Nurturing beneficial insects isn’t a quick-fix – it can take months for populations of the "good bugs" to build up, and you have to learn to tolerate a certain number of "bad bugs" (the ones that eat your plants), since, after all, they support the beneficial insects. Furthermore, sometimes you have to look more deeply at whether plants you grow are healthy. Unhealthy plants – stressed by receiving too much or too little light, water or nutrients – will continue to have problems, no matter how many beneficial insects you attract to your garden. But by providing good insect habitat in your garden, you’re supporting beneficial insect conservation, and also helping birds that feed on insects. It’s win-win for everybody. The best part is, you’re just growing flowers to do it!

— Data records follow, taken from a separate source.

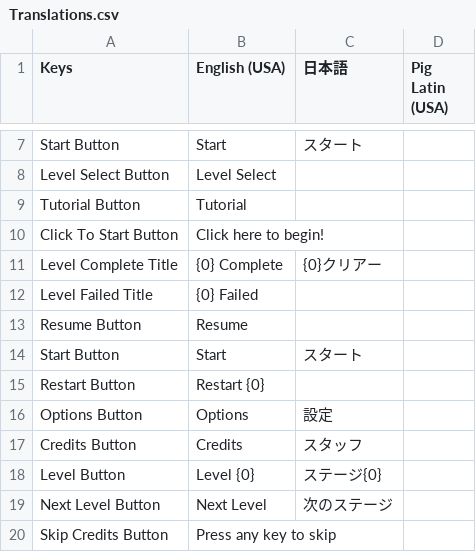
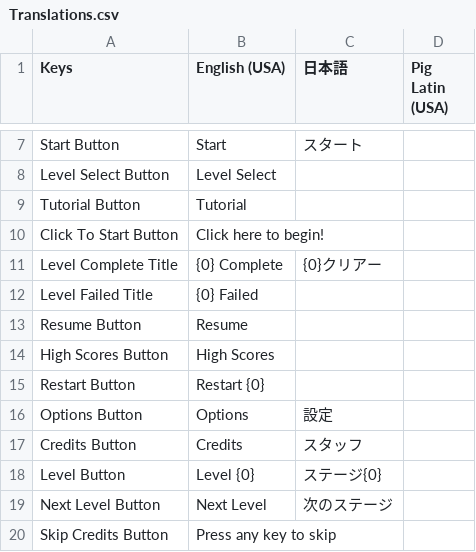
Before and after one commit to OmiyaGames/template-unity-project, a CSV file: Assets/Translations.csv, drawn as a sheet; only a part is shown, gaps mark what is left out.

```diff
--- a/Assets/Translations.csv
+++ b/Assets/Translations.csv
@@ -13,3 +13,3 @@ Level Failed Title,{0} Failed,,
 Resume Button,Resume,,
-Start Button,Start,スタート,
+High Scores Button,High Scores,,
 Restart Button,Restart {0},,
```
Also changed, not shown: 3 other files.
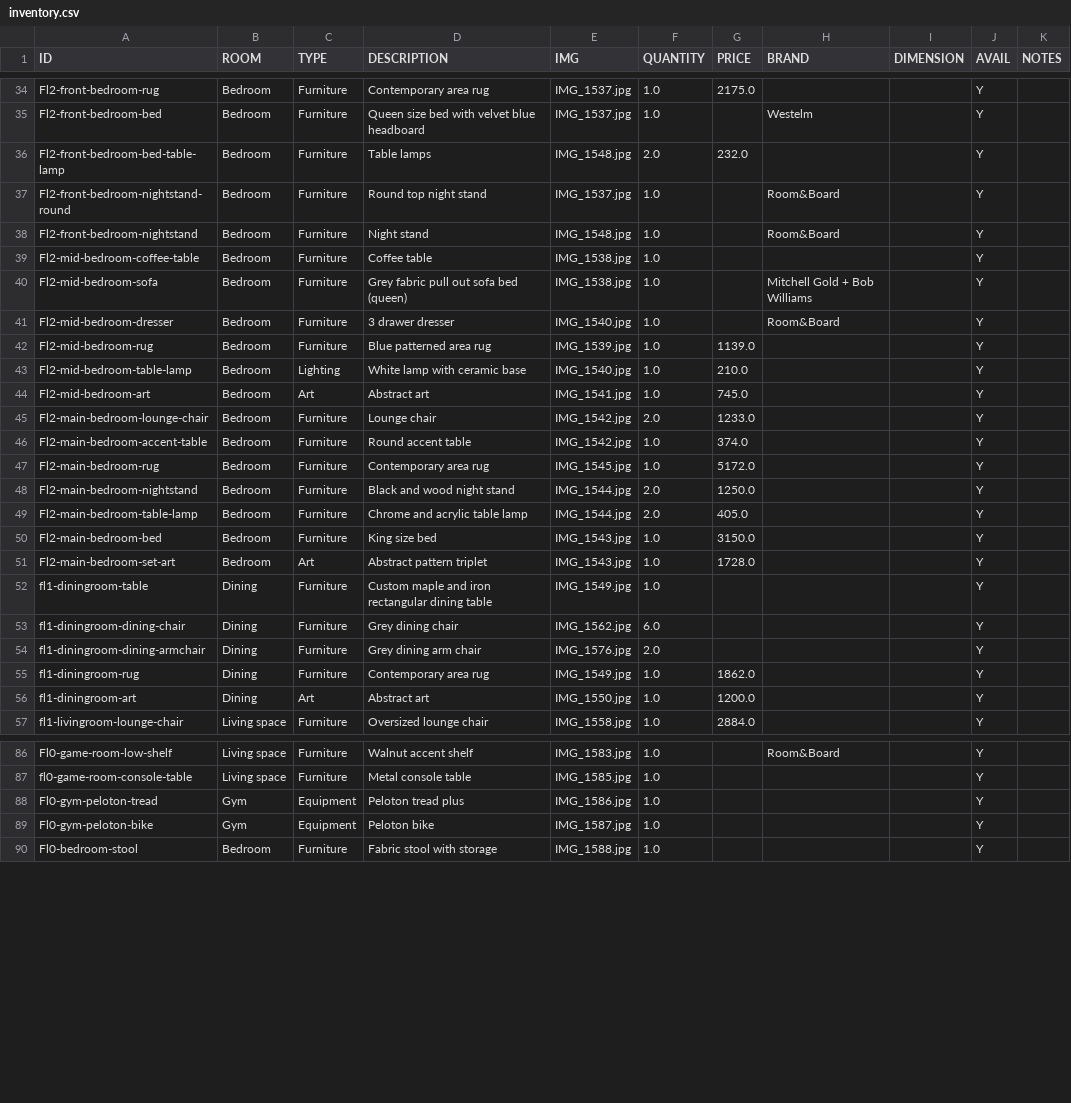
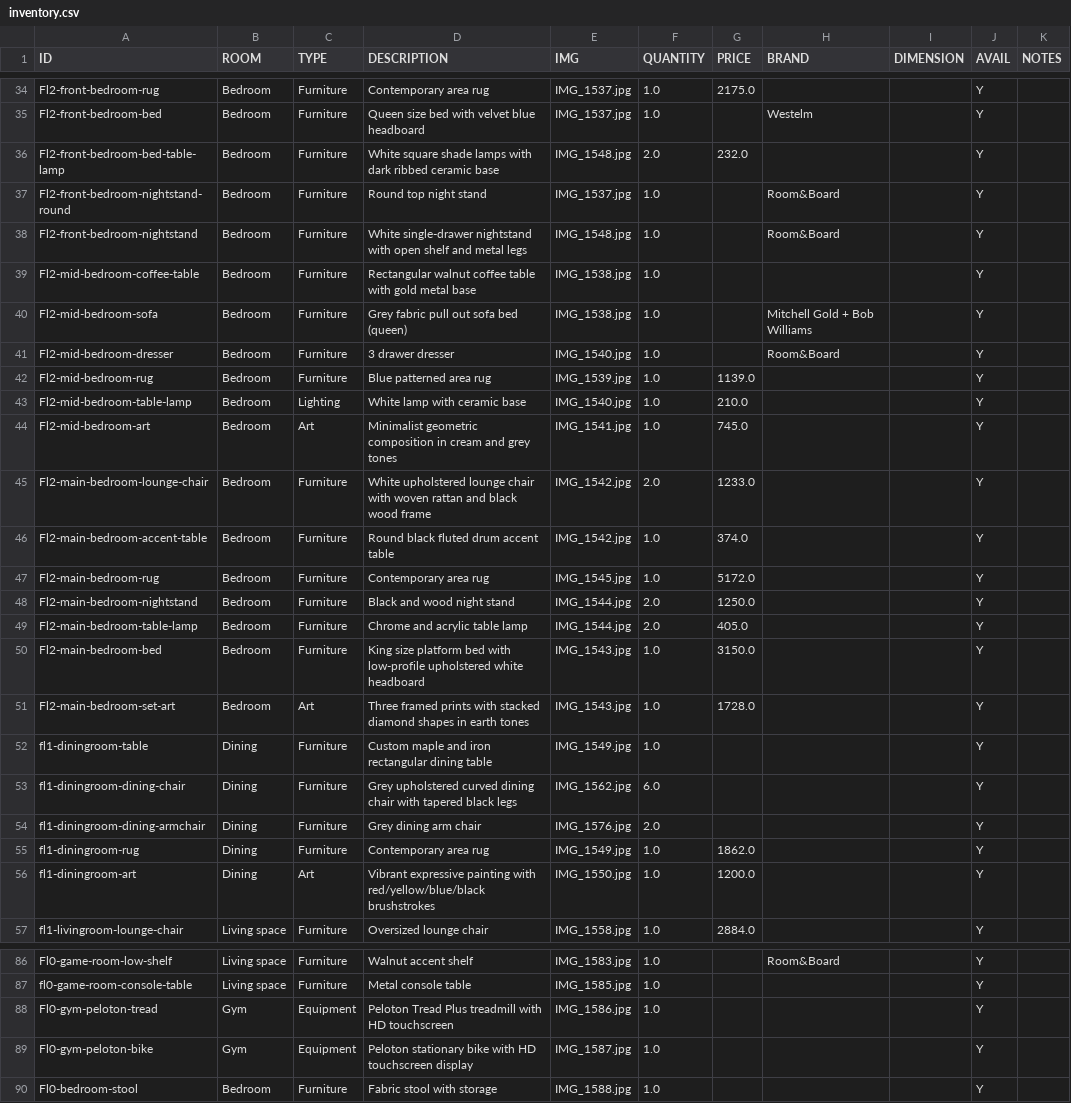
Before and after one commit to archieboo/mohawk-furniture-sale, a CSV file: mohawk-furnitures/inventory.csv, drawn as a sheet; only a part is shown, gaps mark what is left out; the diff covers the shown part only.

Commit message:
improve item descriptions, show inventory ID on cards, fix watch-inventory column casing
- Enriched vague descriptions (e.g. "Abstract art", "Lounge chair", "Sofa") with
  specific visual details across art, furniture, and equipment items
- Display inventory ID in small, inconspicuous text at the bottom of each product card
- Fix watch-inventory.py to normalize CSV column names to uppercase before lookups
- Widen Chrome reload trigger to also match localhost URLs
- Remove unused mohawk-furnitures.numbers file
- Add image-processing and inventory-ID display instructions to CLAUDE.md

```diff
--- a/mohawk-furnitures/inventory.csv
+++ b/mohawk-furnitures/inventory.csv
@@ -35,6 +35,6 @@ Fl2-front-bedroom-rug,Bedroom,Furniture,Contemporary area rug,IMG_1537.jpg,1.0,2
 Fl2-front-bedroom-bed,Bedroom,Furniture,Queen size bed with velvet blue headboard,IMG_1537.jpg,1.0,,Westelm,,Y,
-Fl2-front-bedroom-bed-table-lamp,Bedroom,Furniture,Table lamps,IMG_1548.jpg,2.0,232.0,,,Y,
+Fl2-front-bedroom-bed-table-lamp,Bedroom,Furniture,White square shade lamps with dark ribbed ceramic base,IMG_1548.jpg,2.0,232.0,,,Y,
 Fl2-front-bedroom-nightstand-round,Bedroom,Furniture,Round top night stand,IMG_1537.jpg,1.0,,Room&Board,,Y,
-Fl2-front-bedroom-nightstand,Bedroom,Furniture,Night stand,IMG_1548.jpg,1.0,,Room&Board,,Y,
-Fl2-mid-bedroom-coffee-table,Bedroom,Furniture,Coffee table,IMG_1538.jpg,1.0,,,,Y,
+Fl2-front-bedroom-nightstand,Bedroom,Furniture,White single-drawer nightstand with open shelf and metal legs,IMG_1548.jpg,1.0,,Room&Board,,Y,
+Fl2-mid-bedroom-coffee-table,Bedroom,Furniture,Rectangular walnut coffee table with gold metal base,IMG_1538.jpg,1.0,,,,Y,
 Fl2-mid-bedroom-sofa,Bedroom,Furniture,Grey fabric pull out sofa bed (queen),IMG_1538.jpg,1.0,,Mitchell Gold + Bob Williams,,Y,
@@ -43,5 +43,5 @@ Fl2-mid-bedroom-rug,Bedroom,Furniture,Blue patterned area rug,IMG_1539.jpg,1.0,1
 Fl2-mid-bedroom-table-lamp,Bedroom,Lighting,White lamp with ceramic base,IMG_1540.jpg,1.0,210.0,,,Y,
-Fl2-mid-bedroom-art,Bedroom,Art,Abstract art,IMG_1541.jpg,1.0,745.0,,,Y,
-Fl2-main-bedroom-lounge-chair,Bedroom,Furniture,Lounge chair,IMG_1542.jpg,2.0,1233.0,,,Y,
-Fl2-main-bedroom-accent-table,Bedroom,Furniture,Round accent table,IMG_1542.jpg,1.0,374.0,,,Y,
+Fl2-mid-bedroom-art,Bedroom,Art,Minimalist geometric composition in cream and grey tones,IMG_1541.jpg,1.0,745.0,,,Y,
+Fl2-main-bedroom-lounge-chair,Bedroom,Furniture,White upholstered lounge chair with woven rattan and black wood frame,IMG_1542.jpg,2.0,1233.0,,,Y,
+Fl2-main-bedroom-accent-table,Bedroom,Furniture,Round black fluted drum accent table,IMG_1542.jpg,1.0,374.0,,,Y,
 Fl2-main-bedroom-rug,Bedroom,Furniture,Contemporary area rug,IMG_1545.jpg,1.0,5172.0,,,Y,
@@ -49,9 +49,9 @@ Fl2-main-bedroom-nightstand,Bedroom,Furniture,Black and wood night stand,IMG_154
 Fl2-main-bedroom-table-lamp,Bedroom,Furniture,Chrome and acrylic table lamp,IMG_1544.jpg,2.0,405.0,,,Y,
-Fl2-main-bedroom-bed,Bedroom,Furniture,King size bed,IMG_1543.jpg,1.0,3150.0,,,Y,
-Fl2-main-bedroom-set-art,Bedroom,Art,Abstract pattern triplet,IMG_1543.jpg,1.0,1728.0,,,Y,
+Fl2-main-bedroom-bed,Bedroom,Furniture,King size platform bed with low-profile upholstered white headboard,IMG_1543.jpg,1.0,3150.0,,,Y,
+Fl2-main-bedroom-set-art,Bedroom,Art,Three framed prints with stacked diamond shapes in earth tones,IMG_1543.jpg,1.0,1728.0,,,Y,
 fl1-diningroom-table,Dining,Furniture,Custom maple and iron rectangular dining table,IMG_1549.jpg,1.0,,,,Y,
-fl1-diningroom-dining-chair,Dining,Furniture,Grey dining chair,IMG_1562.jpg,6.0,,,,Y,
+fl1-diningroom-dining-chair,Dining,Furniture,Grey upholstered curved dining chair with tapered black legs,IMG_1562.jpg,6.0,,,,Y,
 fl1-diningroom-dining-armchair,Dining,Furniture,Grey dining arm chair,IMG_1576.jpg,2.0,,,,Y,
 fl1-diningroom-rug,Dining,Furniture,Contemporary area rug,IMG_1549.jpg,1.0,1862.0,,,Y,
-fl1-diningroom-art,Dining,Art,Abstract art,IMG_1550.jpg,1.0,1200.0,,,Y,
+fl1-diningroom-art,Dining,Art,Vibrant expressive painting with red/yellow/blue/black brushstrokes,IMG_1550.jpg,1.0,1200.0,,,Y,
 fl1-livingroom-lounge-chair,Living space,Furniture,Oversized lounge chair,IMG_1558.jpg,1.0,2884.0,,,Y,
@@ -87,4 +87,4 @@ Fl0-game-room-low-shelf,Living space,Furniture,Walnut accent shelf,IMG_1583.jpg,
 fl0-game-room-console-table,Living space,Furniture,Metal console table,IMG_1585.jpg,1.0,,,,Y,
-Fl0-gym-peloton-tread,Gym,Equipment,Peloton tread plus,IMG_1586.jpg,1.0,,,,Y,
-Fl0-gym-peloton-bike,Gym,Equipment,Peloton bike,IMG_1587.jpg,1.0,,,,Y,
+Fl0-gym-peloton-tread,Gym,Equipment,Peloton Tread Plus treadmill with HD touchscreen,IMG_1586.jpg,1.0,,,,Y,
+Fl0-gym-peloton-bike,Gym,Equipment,Peloton stationary bike with HD touchscreen display,IMG_1587.jpg,1.0,,,,Y,
 Fl0-bedroom-stool,Bedroom,Furniture,Fabric stool with storage,IMG_1588.jpg,1.0,,,,Y,
```
Also changed, not shown: 12 edited cells elsewhere in this file, 4 other files.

I’m all for beautiful new hybrid flowers and enjoy some new coneflower, cosmos and other hybrids in my own garden. But when it comes to pollinating insects, old-fashioned varieties are the best, according to the Xerces Society’s Matthew Shepherd. "In the process of trying to create new colors or double blossoms, breeders sometimes breed the pollen out of plants," he says. "Sometimes it’s by chance, sometimes it’s intentional, as with plants that are bred for not attracting bees," says Shepherd.

It’s one thing if you’re allergic to bees, or scared of them. But for the rest of us, bees are an important part of garden ecology and attracting them, and other pollinators, is desirable. What kinds of plants should we look for? "When at the garden center, look to see where the bees are. And buy those plants!" In addition to seeking out heirloom varieties that are often richest in pollen, Shepherd suggests seeking out native plants to attract native pollinators and going for culinary herbs, which haven’t been bred for flower color or size. "They aren’t developed as garden blooms, so they’re more likely to be rich in pollen," he says.

Felton, California seed company Renee’s Seeds provides excellent resources and information – click on "attract beneficial insects" for an excellent introduction to the various bugs that are found in gardens, and how to support them with your plantings. You can also find seeds and wildflower seed mixes specifically designed to nurture pollinating insects.

Dig into the Xerces Society website for great information on supporting pollinating insects in the garden. Visit their Pollinator Conservation Resource Center for more information. And learn more by ordering the Xerces Society’s staff-authored volume Attracting Native Pollinators on the website.

The most beneficial flowers for good insects include members of four main plant families: the carrot family (Apiaceae ), the daisy family (Asteraceae ), the cabbage family (Brassicaceae ) and the scabiosa family (Dipsaceae ). Download the pdf from the Renee’s Garden resource list (just click on the "Guide to Attracting Beneficial Insects"). A few suggestions include:

Carrot family: Angelica, caraway, chervil, fennel and lovage
Daisy family: Liatris , chamomile, cosmos, signet-type marigold, sunflower and certain kinds of yarrow including Achillea millefolium
Cabbage family: broccoli, sweet alyssum, candytuft, and mustards
Scabiosa family: Cephalaria and Scabiosa
Buckwheat family: nearly any buckwheat (Eriogonum)